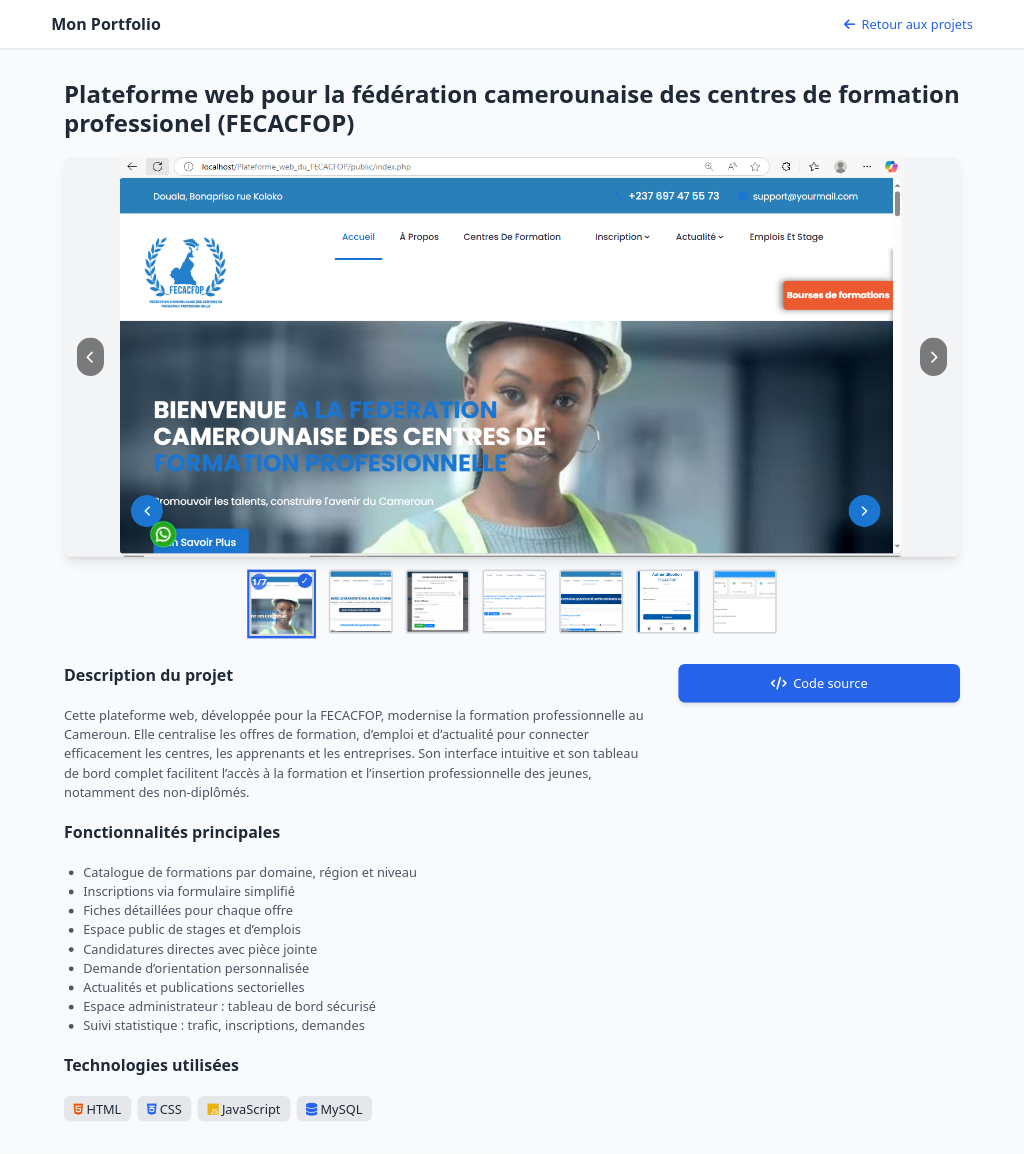
Repository: Edongo999/landry-portfolio
Page: projet-plateforme-web-FECACFOP.html
The author's editor kept a copy of each file at every save. The page is drawn from the files as they stood at one save, then again after the next save.
The browser window is 1280 px wide. The pictures show the whole page, at 80% of full size.
Some web libraries are served in a nearby version.

Above is the page before, as saved 2025-09-14 03:14:53.

After the next save:
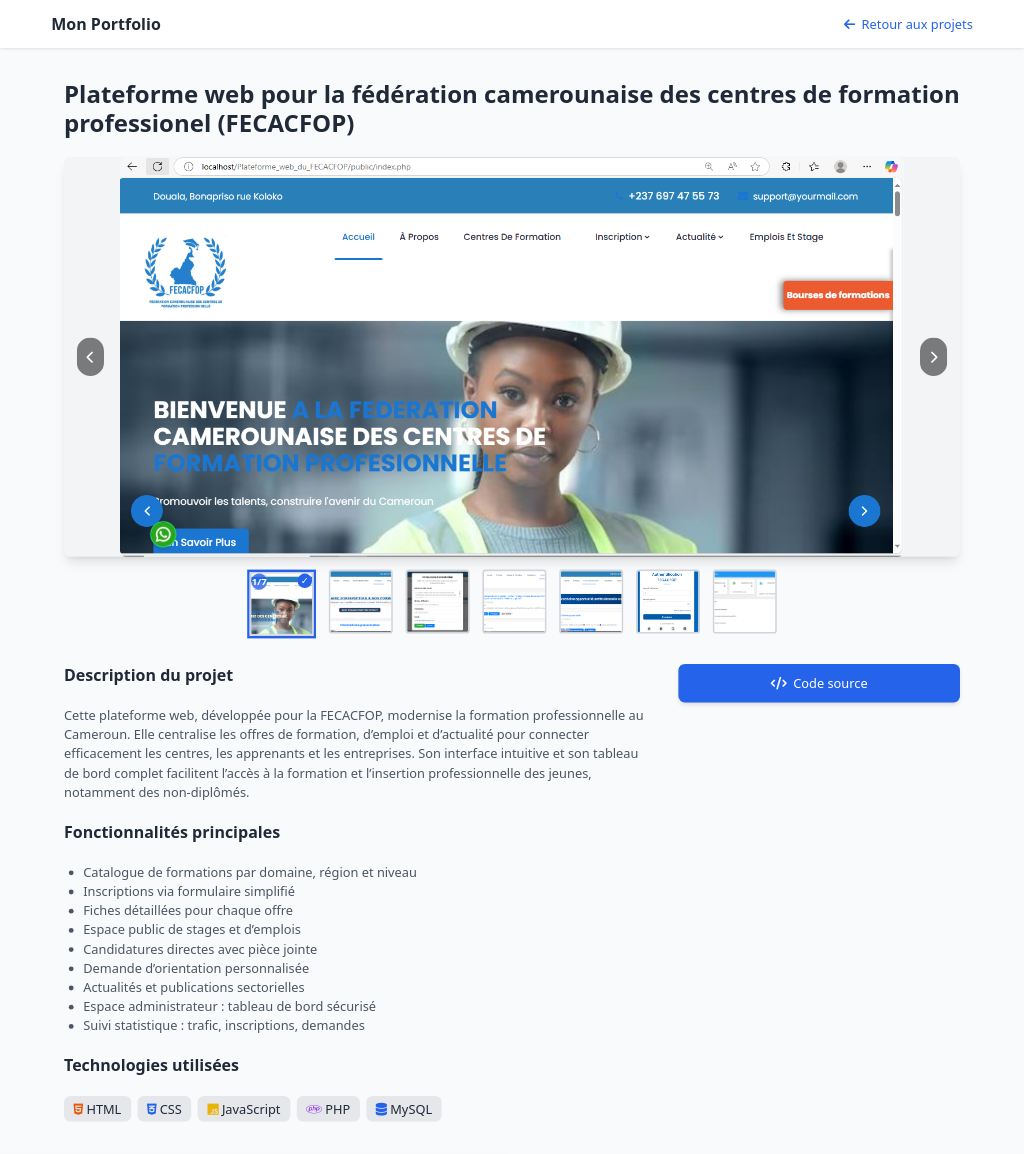
Saved 3 min 1 s later.
--- a/projet-plateforme-web-FECACFOP.html
+++ b/projet-plateforme-web-FECACFOP.html
@@ -118,12 +118,24 @@
         </ul>
 
         <h3 class="text-xl font-semibold mb-2">Technologies utilisées</h3>
-        <div class="flex flex-wrap gap-2 mb-4">
-          <span class="flex items-center gap-1 px-3 py-1 bg-gray-200 rounded-lg"><i class="fab fa-html5 text-orange-600"></i> HTML</span>
-          <span class="flex items-center gap-1 px-3 py-1 bg-gray-200 rounded-lg"><i class="fab fa-css3-alt text-blue-600"></i> CSS</span>
-          <span class="flex items-center gap-1 px-3 py-1 bg-gray-200 rounded-lg"><i class="fab fa-js text-yellow-500"></i> JavaScript</span>
-          <span class="flex items-center gap-1 px-3 py-1 bg-gray-200 rounded-lg"><i class="fas fa-database text-blue-600"></i> MySQL</span>
-        </div>
+      <div class="flex flex-wrap gap-2 mb-4">
+        <span class="flex items-center gap-1 px-3 py-1 bg-gray-200 rounded-lg">
+          <i class="fab fa-html5 text-orange-600"></i> HTML
+        </span>
+        <span class="flex items-center gap-1 px-3 py-1 bg-gray-200 rounded-lg">
+          <i class="fab fa-css3-alt text-blue-600"></i> CSS
+        </span>
+        <span class="flex items-center gap-1 px-3 py-1 bg-gray-200 rounded-lg">
+          <i class="fab fa-js text-yellow-500"></i> JavaScript
+        </span>
+        <span class="flex items-center gap-1 px-3 py-1 bg-gray-200 rounded-lg">
+          <i class="fab fa-php text-purple-600"></i> PHP
+        </span>
+        <span class="flex items-center gap-1 px-3 py-1 bg-gray-200 rounded-lg">
+          <i class="fas fa-database text-blue-600"></i> MySQL
+        </span>
+      </div>
+
       </div>
 
       <div class="flex flex-col gap-4 md:sticky md:top-32">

Task requirements → From the listing above, copy every line that includes the word "blue".

Exercise solution →
-          <span class="flex items-center gap-1 px-3 py-1 bg-gray-200 rounded-lg"><i class="fab fa-css3-alt text-blue-600"></i> CSS</span>
-          <span class="flex items-center gap-1 px-3 py-1 bg-gray-200 rounded-lg"><i class="fas fa-database text-blue-600"></i> MySQL</span>
+          <i class="fab fa-css3-alt text-blue-600"></i> CSS
+          <i class="fas fa-database text-blue-600"></i> MySQL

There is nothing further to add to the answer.